Stored items from a collection:
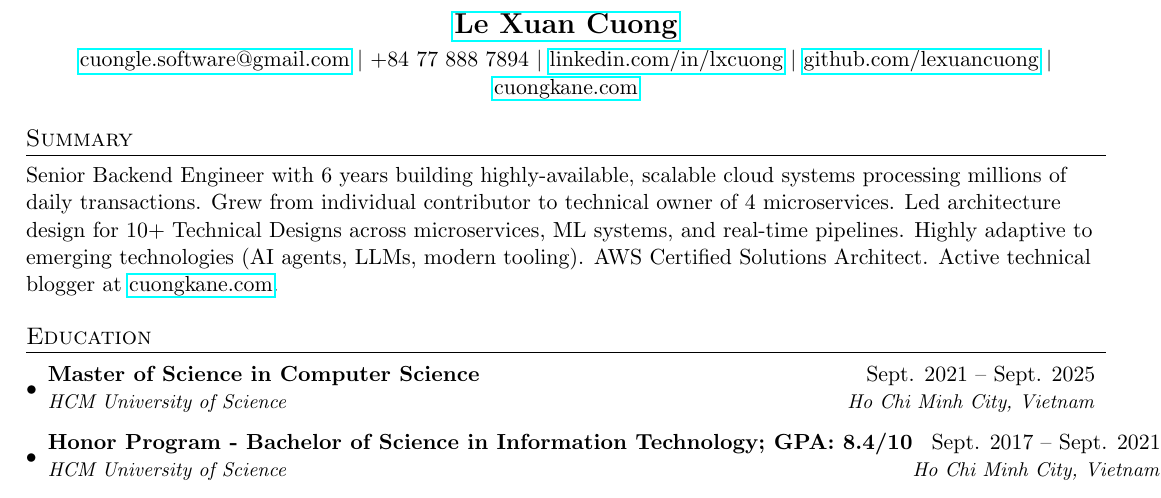
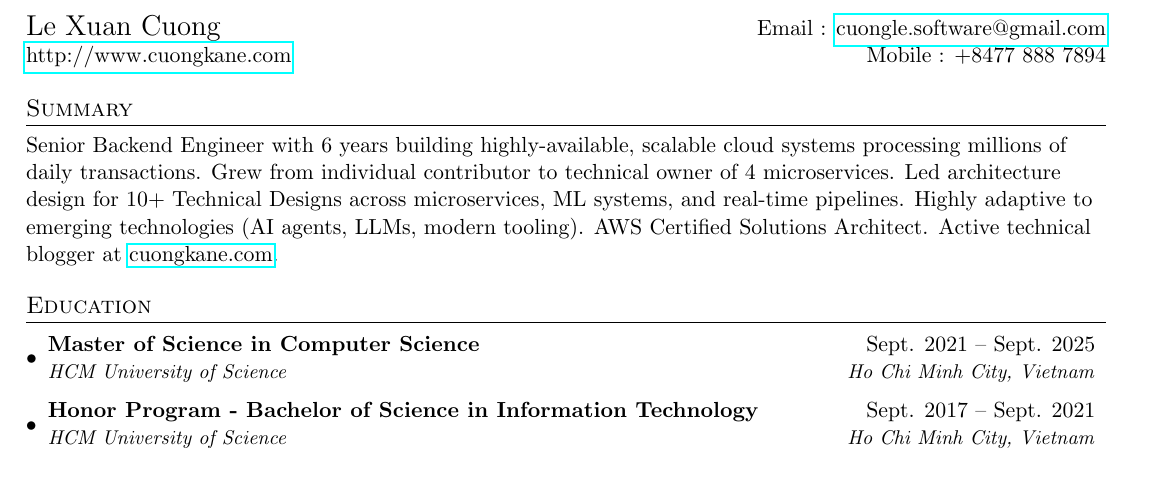
Before and after one commit to cuongkane/resume, a LaTeX CV (resume.tex): part of page 1 of 3, cut so that both start at the same text. Compiled offline with pdfLaTeX.

Commit message:
Update again

```diff
--- a/resume.tex
+++ b/resume.tex
@@ -74,14 +74,10 @@
 \begin{document}
 
 %----------HEADING-----------------
-\begin{center}
-  \textbf{\href{https://github.com/lexuancuong}{\Large Le Xuan Cuong}} \\[3pt]
-  \href{mailto:cuongle.software@gmail.com}{cuongle.software@gmail.com} $|$
-  +84 77 888 7894 $|$
-  \href{https://linkedin.com/in/lxcuong}{linkedin.com/in/lxcuong} $|$
-  \href{https://github.com/lexuancuong}{github.com/lexuancuong} $|$
-  \href{https://cuongkane.com}{cuongkane.com}
-\end{center}
+\begin{tabular*}{\textwidth}{l@{\extracolsep{\fill}}r}
+  {\Large Le Xuan Cuong} & Email : \href{mailto:cuongle.software@gmail.com}{cuongle.software@gmail.com}\\
+  \href{http://cuongkane.com/}{http://www.cuongkane.com} & Mobile : +8477 888 7894 \\
+\end{tabular*}
 
 %-----------SUMMARY-----------------
 \section{Summary}
@@ -94,7 +90,7 @@ Senior Backend Engineer with 6 years building highly-available, scalable cloud s
       {Master of Science in Computer Science}{Sept. 2021 -- Sept. 2025}
       {HCM University of Science}{Ho Chi Minh City, Vietnam}
     \resumeSubheading
-      {Honor Program - Bachelor of Science in Information Technology; GPA: 8.4/10}{Sept. 2017 -- Sept. 2021}
+      {Honor Program - Bachelor of Science in Information Technology}{Sept. 2017 -- Sept. 2021}
       {HCM University of Science}{Ho Chi Minh City, Vietnam}
     \resumeSubheading
       {Machine Learning Course (Facebook-sponsored)}{Aug. 2019 -- Dec. 2019}
```
Also changed, not shown: resume.pdf.
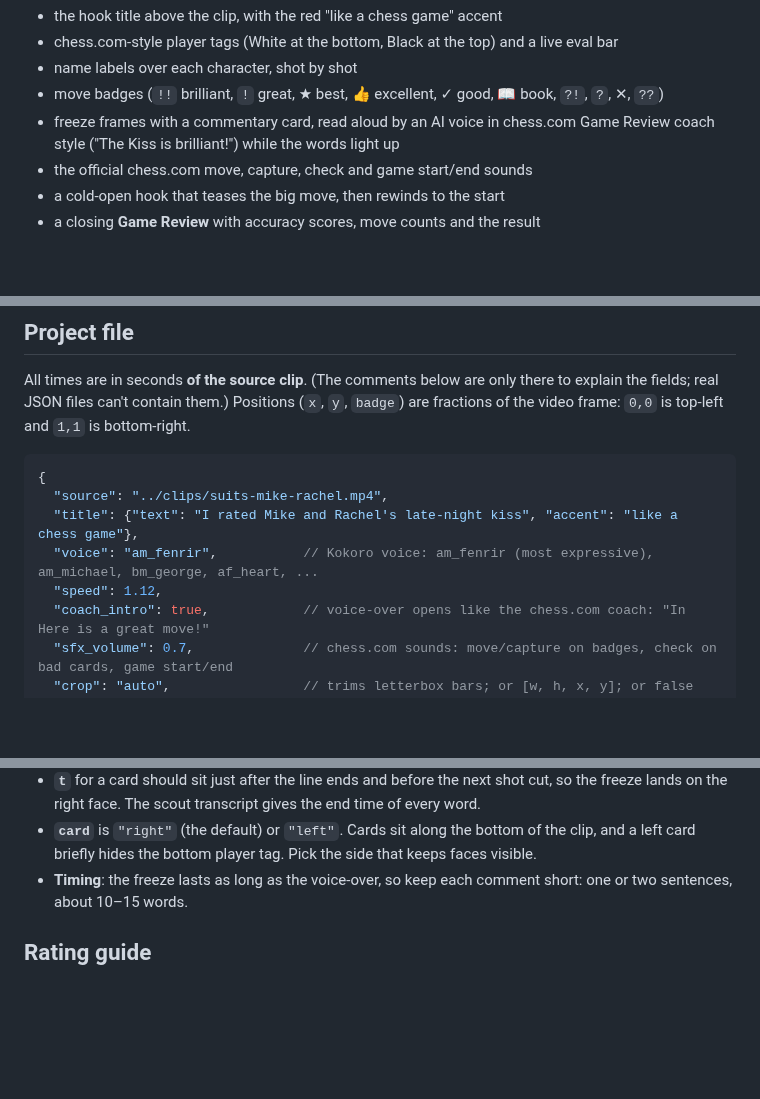
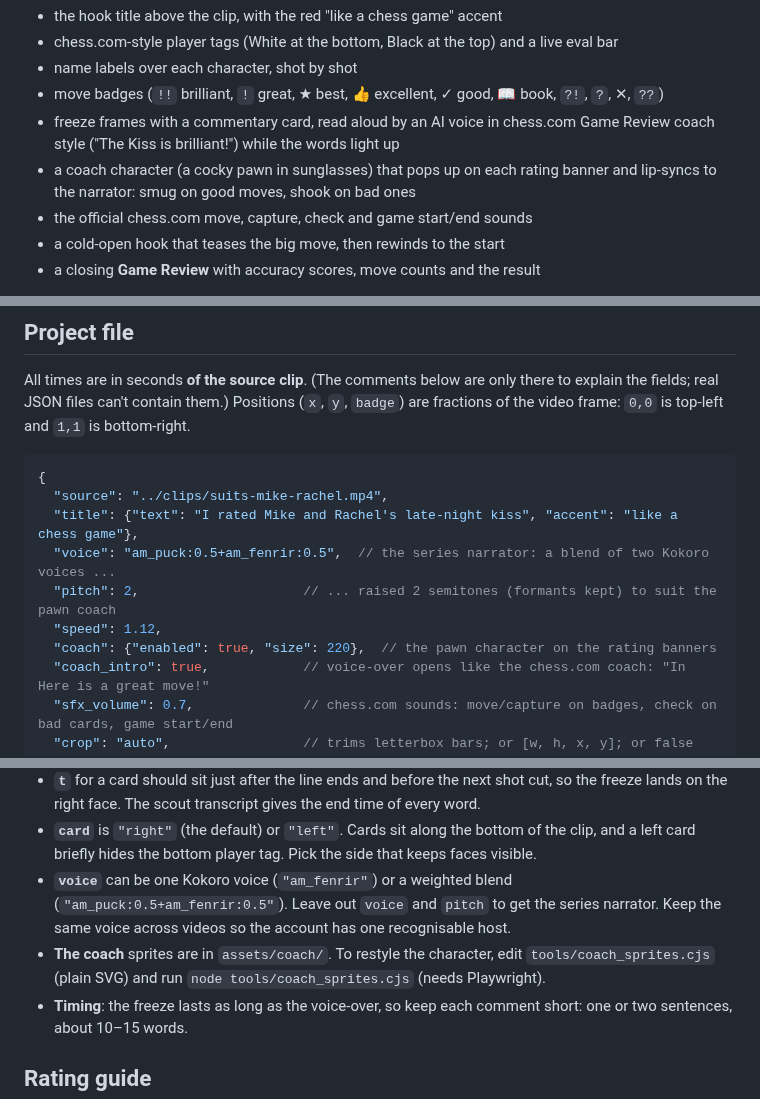
Before and after one commit to Bokitos-Dealer/Bokito-s-Dealer, a Markdown page: chess-rater/README.md, 3 parts joined by grey strips. Rendered like a GitHub page; blank space fills up the shorter version.

```diff
--- a/chess-rater/README.md
+++ b/chess-rater/README.md
@@ -10,6 +10,8 @@ commentary). It renders a finished 1080×1920 MP4 with:
 - move badges (`!!` brilliant, `!` great, ★ best, 👍 excellent, ✓ good, 📖 book, `?!`, `?`, ✕, `??`)
 - freeze frames with a commentary card, read aloud by an AI voice in chess.com Game Review
   coach style ("The Kiss is brilliant!") while the words light up
+- a coach character (a cocky pawn in sunglasses) that pops up on each rating banner and
+  lip-syncs to the narrator: smug on good moves, shook on bad ones
 - the official chess.com move, capture, check and game start/end sounds
 - a cold-open hook that teases the big move, then rewinds to the start
 - a closing **Game Review** with accuracy scores, move counts and the result
@@ -75,8 +77,10 @@ of the video frame: `0,0` is top-left and `1,1` is bottom-right.
 {
   "source": "../clips/suits-mike-rachel.mp4",
   "title": {"text": "I rated Mike and Rachel's late-night kiss", "accent": "like a chess game"},
-  "voice": "am_fenrir",           // Kokoro voice: am_fenrir (most expressive), am_michael, bm_george, af_heart, ...
+  "voice": "am_puck:0.5+am_fenrir:0.5",  // the series narrator: a blend of two Kokoro voices ...
+  "pitch": 2,                     // ... raised 2 semitones (formants kept) to suit the pawn coach
   "speed": 1.12,
+  "coach": {"enabled": true, "size": 220},  // the pawn character on the rating banners
   "coach_intro": true,            // voice-over opens like the chess.com coach: "In Here is a great move!"
   "sfx_volume": 0.7,              // chess.com sounds: move/capture on badges, check on bad cards, game start/end
   "crop": "auto",                 // trims letterbox bars; or [w, h, x, y]; or false
@@ -114,6 +118,11 @@ of the video frame: `0,0` is top-left and `1,1` is bottom-right.
   the freeze lands on the right face. The scout transcript gives the end time of every word.
 - **`card`** is `"right"` (the default) or `"left"`. Cards sit along the bottom of the clip, and
   a left card briefly hides the bottom player tag. Pick the side that keeps faces visible.
+- **`voice`** can be one Kokoro voice (`"am_fenrir"`) or a weighted blend
+  (`"am_puck:0.5+am_fenrir:0.5"`). Leave out `voice` and `pitch` to get the series narrator.
+  Keep the same voice across videos so the account has one recognisable host.
+- **The coach** sprites are in `assets/coach/`. To restyle the character, edit
+  `tools/coach_sprites.cjs` (plain SVG) and run `node tools/coach_sprites.cjs` (needs Playwright).
 - **Timing**: the freeze lasts as long as the voice-over, so keep each comment short: one or two
   sentences, about 10–15 words.
 
```
Also changed, not shown: chess-rater/assets/coach/hype_0.png (added), chess-rater/assets/coach/hype_1.png (added), chess-rater/assets/coach/hype_2.png (added), chess-rater/assets/coach/shook_0.png (added), chess-rater/assets/coach/shook_1.png (added), chess-rater/assets/coach/shook_2.png (added), 3 other files.
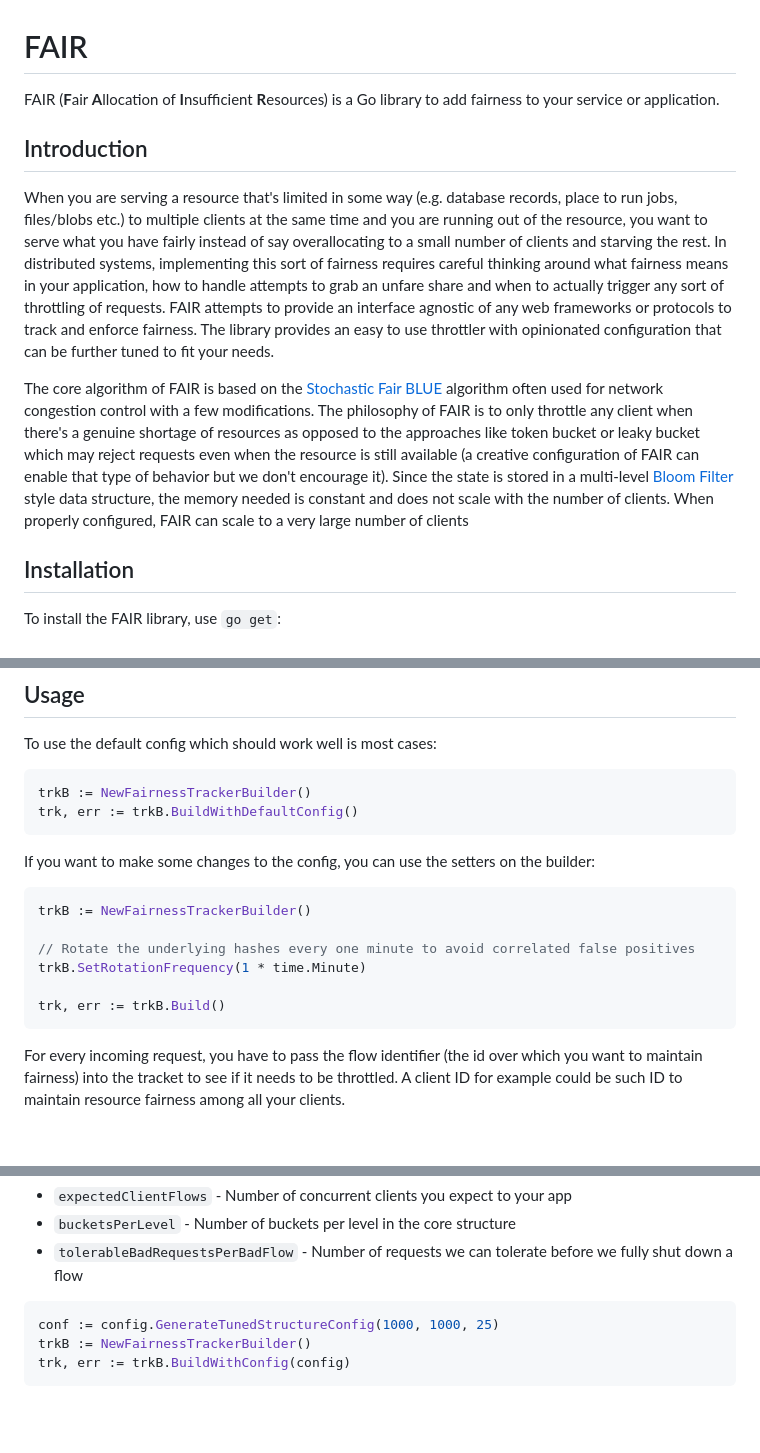
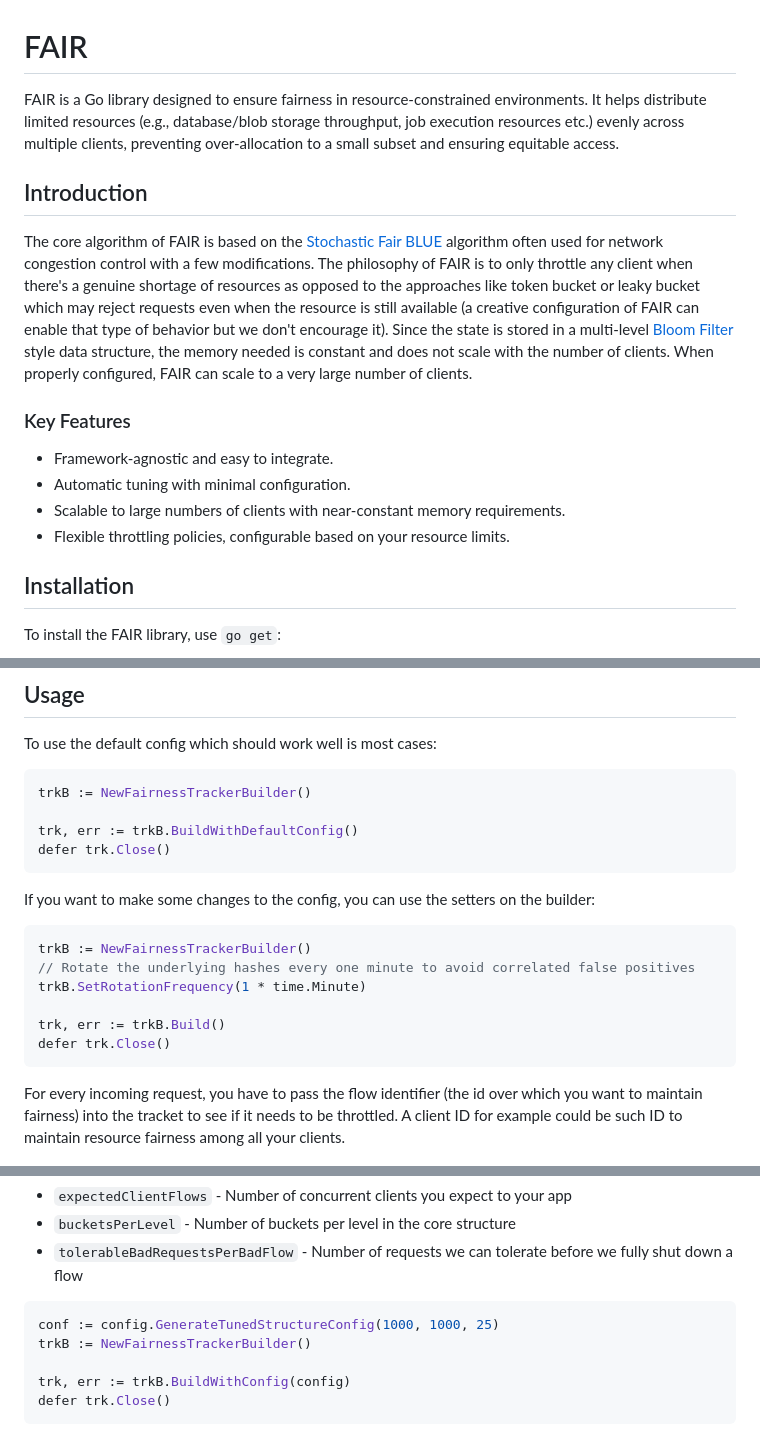
Before and after one commit to satmihir/fair, a Markdown page: README.md, 3 parts joined by grey strips. Drawn GitHub-style; blank space fills up the shorter version.

````diff
--- a/README.md
+++ b/README.md
@@ -1,12 +1,17 @@
 # FAIR
 
-FAIR (**F**air **A**llocation of **I**nsufficient **R**esources) is a Go library to add fairness to your service or application.
+FAIR is a Go library designed to ensure fairness in resource-constrained environments. It helps distribute limited resources (e.g., database/blob storage throughput, job execution resources etc.) evenly across multiple clients, preventing over-allocation to a small subset and ensuring equitable access.
 
 ## Introduction
 
-When you are serving a resource that's limited in some way (e.g. database records, place to run jobs, files/blobs etc.) to multiple clients at the same time and you are running out of the resource, you want to serve what you have fairly instead of say overallocating to a small number of clients and starving the rest. In distributed systems, implementing this sort of fairness requires careful thinking around what fairness means in your application, how to handle attempts to grab an unfare share and when to actually trigger any sort of throttling of requests. FAIR attempts to provide an interface agnostic of any web frameworks or protocols to track and enforce fairness. The library provides an easy to use throttler with opinionated configuration that can be further tuned to fit your needs.
+The core algorithm of FAIR is based on the [Stochastic Fair BLUE](https://rtcl.eecs.umich.edu/rtclweb/assets/publications/2001/feng2001fair.pdf) algorithm often used for network congestion control with a few modifications. The philosophy of FAIR is to only throttle any client when there's a genuine shortage of resources as opposed to the approaches like token bucket or leaky bucket which may reject requests even when the resource is still available (a creative configuration of FAIR can enable that type of behavior but we don't encourage it). Since the state is stored in a multi-level [Bloom Filter](https://medium.com/p/e25942ab6093) style data structure, the memory needed is constant and does not scale with the number of clients. When properly configured, FAIR can scale to a very large number of clients.
 
-The core algorithm of FAIR is based on the [Stochastic Fair BLUE](https://rtcl.eecs.umich.edu/rtclweb/assets/publications/2001/feng2001fair.pdf) algorithm often used for network congestion control with a few modifications. The philosophy of FAIR is to only throttle any client when there's a genuine shortage of resources as opposed to the approaches like token bucket or leaky bucket which may reject requests even when the resource is still available (a creative configuration of FAIR can enable that type of behavior but we don't encourage it). Since the state is stored in a multi-level [Bloom Filter](https://medium.com/p/e25942ab6093) style data structure, the memory needed is constant and does not scale with the number of clients. When properly configured, FAIR can scale to a very large number of clients
+### Key Features
+
+- Framework-agnostic and easy to integrate.
+- Automatic tuning with minimal configuration.
+- Scalable to large numbers of clients with near-constant memory requirements.
+- Flexible throttling policies, configurable based on your resource limits.
 
 ## Installation
 
@@ -28,18 +33,20 @@ To use the default config which should work well is most cases:
 
 ```go
 trkB := NewFairnessTrackerBuilder()
+
 trk, err := trkB.BuildWithDefaultConfig()
+defer trk.Close()
 ```
 
 If you want to make some changes to the config, you can use the setters on the builder:
 
 ```go
 trkB := NewFairnessTrackerBuilder()
-
 // Rotate the underlying hashes every one minute to avoid correlated false positives
 trkB.SetRotationFrequency(1 * time.Minute)
 
 trk, err := trkB.Build()
+defer trk.Close()
 ```
 
 For every incoming request, you have to pass the flow identifier (the id over which you want to maintain fairness) into the tracket to see if it needs to be throttled. A client ID for example could be such ID to maintain resource fairness among all your clients.
@@ -82,5 +89,7 @@ You can use the `GenerateTunedStructureConfig` to tune the tracker without direc
 ```go
 conf := config.GenerateTunedStructureConfig(1000, 1000, 25)
 trkB := NewFairnessTrackerBuilder()
+
 trk, err := trkB.BuildWithConfig(config)
+defer trk.Close()
 ```
````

■ What to work on:
Among the lines above, count those containing "cuongkane" and give only that count.

■ Result below:
3